The Rally Fighter by Local Motors. Image via SiemensPLM

Collaborative innovation is the name of the game and both Seimens PLM and Dassualt are knocking at the door of co-creating possibility. Except it’s less possibility and more actuality. This week both companies have revealed their plans to take collaboration to another a place where you can snuggle up with like-minded people via the warm glow of the web browser to develop ideas. Dassualt dished out their dreams at the Dassault Systemes Customer Conference (DSCC). Friday, Siemens PLM has their big announcement about a collaborative engineering effort with Local Motors, with whom they recently formed a Partnership for a “Revolutionary Crowdsourcing Design Approach.” Here’s how it all breaks down.

Siemens and Local Motors

Stitching it all together from the disparate source that is the Internet, we have the following…
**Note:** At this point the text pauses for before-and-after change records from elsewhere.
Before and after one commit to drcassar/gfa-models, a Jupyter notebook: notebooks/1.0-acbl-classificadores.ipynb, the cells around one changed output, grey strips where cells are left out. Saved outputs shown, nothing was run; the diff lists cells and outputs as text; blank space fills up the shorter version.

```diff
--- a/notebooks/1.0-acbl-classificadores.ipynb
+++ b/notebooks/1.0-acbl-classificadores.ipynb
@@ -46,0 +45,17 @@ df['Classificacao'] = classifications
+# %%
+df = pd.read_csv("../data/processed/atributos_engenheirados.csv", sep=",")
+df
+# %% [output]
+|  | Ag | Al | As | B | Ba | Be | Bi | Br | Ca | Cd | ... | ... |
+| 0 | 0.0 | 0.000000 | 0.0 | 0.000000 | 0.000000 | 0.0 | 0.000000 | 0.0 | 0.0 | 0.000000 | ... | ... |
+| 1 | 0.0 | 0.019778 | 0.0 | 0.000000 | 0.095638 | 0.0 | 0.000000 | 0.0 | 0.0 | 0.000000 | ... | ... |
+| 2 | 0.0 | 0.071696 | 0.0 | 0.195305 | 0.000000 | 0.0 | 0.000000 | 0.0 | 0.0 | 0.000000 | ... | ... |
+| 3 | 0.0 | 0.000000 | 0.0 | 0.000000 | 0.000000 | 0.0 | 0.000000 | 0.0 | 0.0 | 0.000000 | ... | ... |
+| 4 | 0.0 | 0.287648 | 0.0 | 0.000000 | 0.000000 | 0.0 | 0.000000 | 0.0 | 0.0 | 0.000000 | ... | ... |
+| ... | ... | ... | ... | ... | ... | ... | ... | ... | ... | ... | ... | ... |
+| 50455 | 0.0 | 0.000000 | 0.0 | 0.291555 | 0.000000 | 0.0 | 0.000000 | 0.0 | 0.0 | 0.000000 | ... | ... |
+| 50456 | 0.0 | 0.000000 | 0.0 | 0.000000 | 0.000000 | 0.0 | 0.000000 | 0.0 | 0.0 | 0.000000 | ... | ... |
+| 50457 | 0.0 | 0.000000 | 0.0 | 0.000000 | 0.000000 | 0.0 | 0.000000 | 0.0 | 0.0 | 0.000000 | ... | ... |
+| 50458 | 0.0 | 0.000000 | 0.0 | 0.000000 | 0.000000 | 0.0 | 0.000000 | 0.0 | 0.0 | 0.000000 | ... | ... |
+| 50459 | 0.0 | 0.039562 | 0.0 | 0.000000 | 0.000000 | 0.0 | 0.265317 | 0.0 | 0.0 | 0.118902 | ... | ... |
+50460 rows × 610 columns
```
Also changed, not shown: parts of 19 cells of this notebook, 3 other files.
From the Siemens PLM press release on the partenership with Local Motors:
“…Jay Rogers, president, CEO and Co-Founder, Local Motors. “We looked at several different options and unanimously determined that Siemens PLM Software and their Solid Edge application were an excellent fit. Solid Edge is easy to learn and use and its unique synchronous technology feature enables our design community to more intuitively realize design intent and more seamlessly share 3D geometry data with other CAD software.”
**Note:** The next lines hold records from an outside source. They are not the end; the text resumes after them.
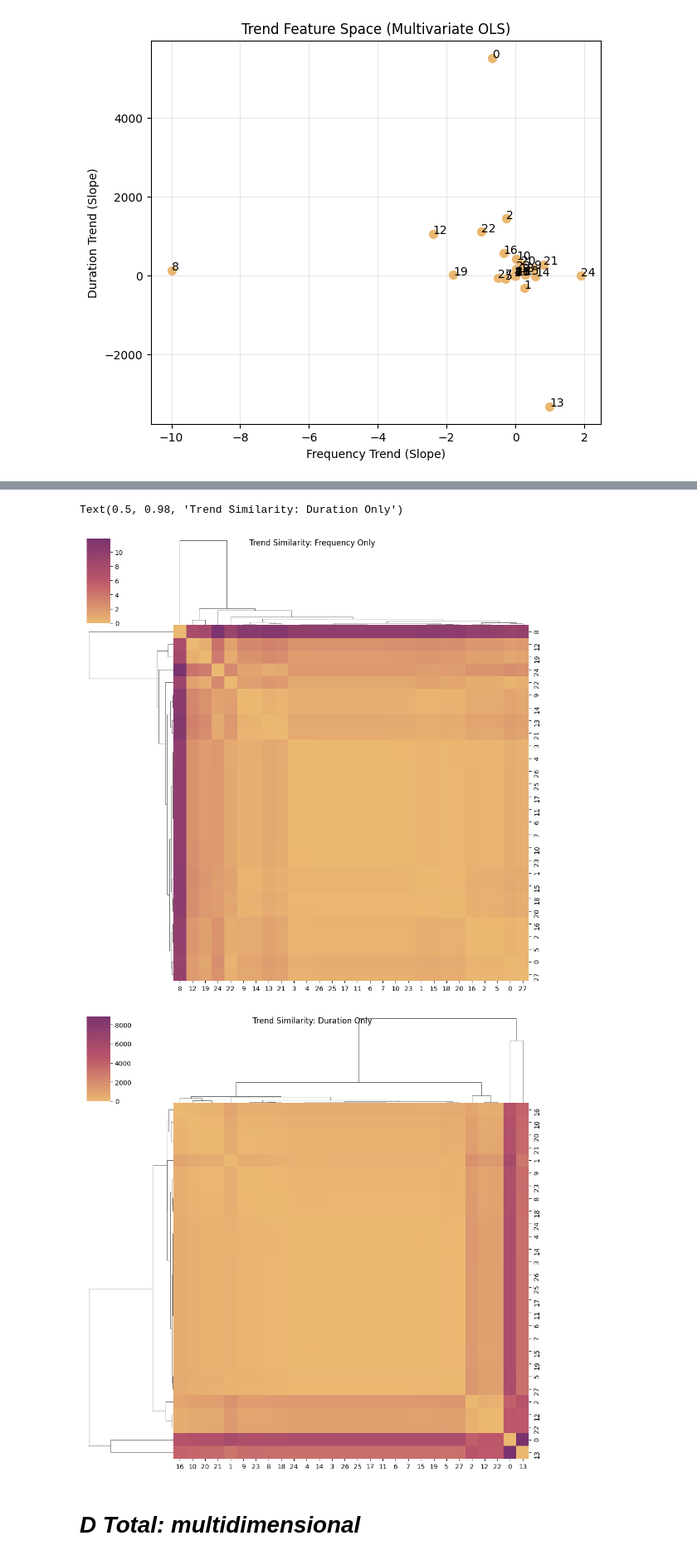
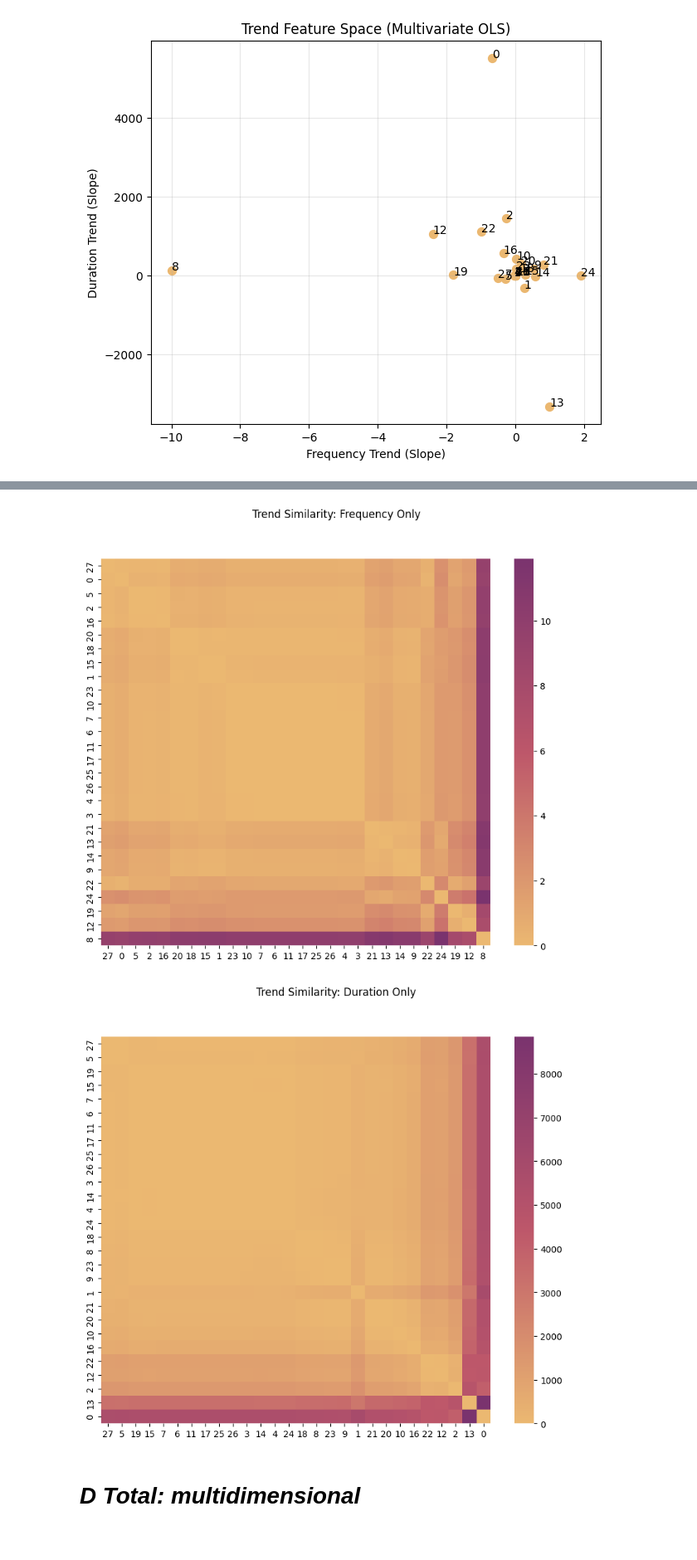
Before and after one commit to lablluberes/beeSimilarity, a Jupyter notebook: bee_similarity_reviewed.ipynb, the cells around one changed output, grey strips where cells are left out. Shown at 83% size. Drawn from its saved outputs; the diff is of its cells as text; code cells hidden in the pictures.

```diff
--- a/bee_similarity_reviewed.ipynb
+++ b/bee_similarity_reviewed.ipynb
@@ -494,19 +506,37 @@ plt.show()
 # %%
 # frequency-only slope heatmap
 D_trend_freq = squareform(pdist(trend_vectors_mols[:,0].reshape(-1,1), metric="euclidean"))
-D_trend_freq[0][0] = np.float64(-2.220446049250313e-16)
-sns.clustermap(D_trend_freq, cmap=cmap)
+Z = linkage(squareform(D_trend_freq), method='average')
+D_df = pd.DataFrame(D_trend_freq, index=np.arange(N_BEES), columns=np.arange(N_BEES))
+ordered_bees = leaves_list(Z)
+clustered_data = D_df.iloc[ordered_bees, ordered_bees]
+fig, ax = plt.subplots(figsize=(10,8))
+sns.heatmap(clustered_data, cmap=cmap,ax=ax)
 plt.suptitle("Trend Similarity: Frequency Only")
+ax.invert_yaxis()
+ax.invert_xaxis()
+plt.show()
 
 # duration-only slope heatmap
 D_trend_dur = squareform(pdist(trend_vectors_mols[:,1].reshape(-1,1), metric="euclidean"))
-D_trend_dur[0][0] = np.float64(-2.220446049250313e-16)
-sns.clustermap(D_trend_dur, cmap=cmap)
+#D_trend_dur[0][0] = np.float64(-2.220446049250313e-16)
+#sns.clustermap(D_trend_dur, cmap=cmap)
+#plt.suptitle("Trend Similarity: Duration Only")
+#plt.show()
+
+Z = linkage(squareform(D_trend_dur), method='average')
+D_df = pd.DataFrame(D_trend_dur, index=np.arange(N_BEES), columns=np.arange(N_BEES))
+ordered_bees = leaves_list(Z)
+clustered_data = D_df.iloc[ordered_bees, ordered_bees]
+fig, ax = plt.subplots(figsize=(10,8))
+sns.heatmap(clustered_data, cmap=cmap,ax=ax)
 plt.suptitle("Trend Similarity: Duration Only")
+ax.invert_yaxis()
+ax.invert_xaxis()
+plt.show()
 # %% [output]
-Text(0.5, 0.98, 'Trend Similarity: Duration Only')
-[figure, old version]
+[figure, new version]
-[figure, old version]
+[figure, new version]
 # %% [markdown]
 # *D Total: multidimensional*
 # %%
```
Also changed, not shown: parts of 6 cells of this notebook, 1 other file.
From Scott Wertel’s Blog:
“Jay [Rogers, LOcal Motos CEO and Co-Founder] spoke about how the Local Motors community has grown and now it is time to get more tools into the hands of the community. I’m guessing he means design or visualization tools. And in his words, quoted again by Mark Burhop, design tools for the cost of a dinner.”

From the Siemens PLM Blog:
“Here is where it gets interesting. Local Motors will now be providing tools to the community to better help the members working in all these areas. They have partnered with companies like Siemens PLM Software, Method Race Wheels, Shell (for a new competition) and Snap-On Tools. For the Siemens part Jay wasn’t giving out all the details just yet (you will have to wait for 11/11/11) but I don’t think they will be asking their community members to put out $10000 for a seat of Solid Edge software. It’s also not just about CAD. Local Motors and Siemens PLM have other goodies we have been working on together.”

And Karsten Newbury of Siemens PLM from Twitter:

All of this develops after the Siemens PLM release in May 2011 of the Solid Edge and Femap Ecosystem in which the CADENAS GmbH parts management system, PARTsolutions, is one of the first Partner Solutions. So, with Local Motors community and with Simens PLM Solid Edge parts library, the upcoming announcement is stacking up to be something of a collaborative parts-based engineering community of sorts. Perhaps with a scaled down (or free to use student) version of Solid Edge that community members can use in the collaboration of the Local Motors initiatives?

Dassault and 3DVia

Siemens isn’t the only one chomping at the collaborative community bit. There big focus at this week’s Dassault Systemes Customer Conference (DSCC) was Collaborative Innovation, going as far as to have a website dedicated to posting about it and all the other variations of Innovation. For Dassault, collaboration is being explored via their 3DVIA Community and their 3DSwym Social platform. Their plans are not so evident and it’s not clear how they’re bringing the two community platforms together, but they’re there… and that’s about it.

Collaborative Innovation

How do you really harness collaborative innovation in a community? It’s more than using fancy words like ‘collaborative innovation’ to describe it, that is for sure. Local Motors has a strong focus on their users, on the process. They know what works, how to get a product to market with the help of that community. It’s possible a parts platform and dedicated software may help them extend their reach into the collaborative engineering realm, but what they’ve done to this point is what has made them successful. Dassault’s 3DVIA community is also strong, but has a vested interest over the software that keep the models flowing through the 3DVIA life line. This can bring a focus towards, how can we get the community to use our software, instead of how can we help our community develop their ideas with the software they desire. Could Local Motors be heading the same direction with their community by using a single supported software?


Josh is founder and editor at, founder at Aimsift Inc., and co-founder of EvD Media. He is involved in engineering, design, visualization, the technology making it happen, and the content developed around it. He is a SolidWorks Certified Professional and excels at falling awkwardly.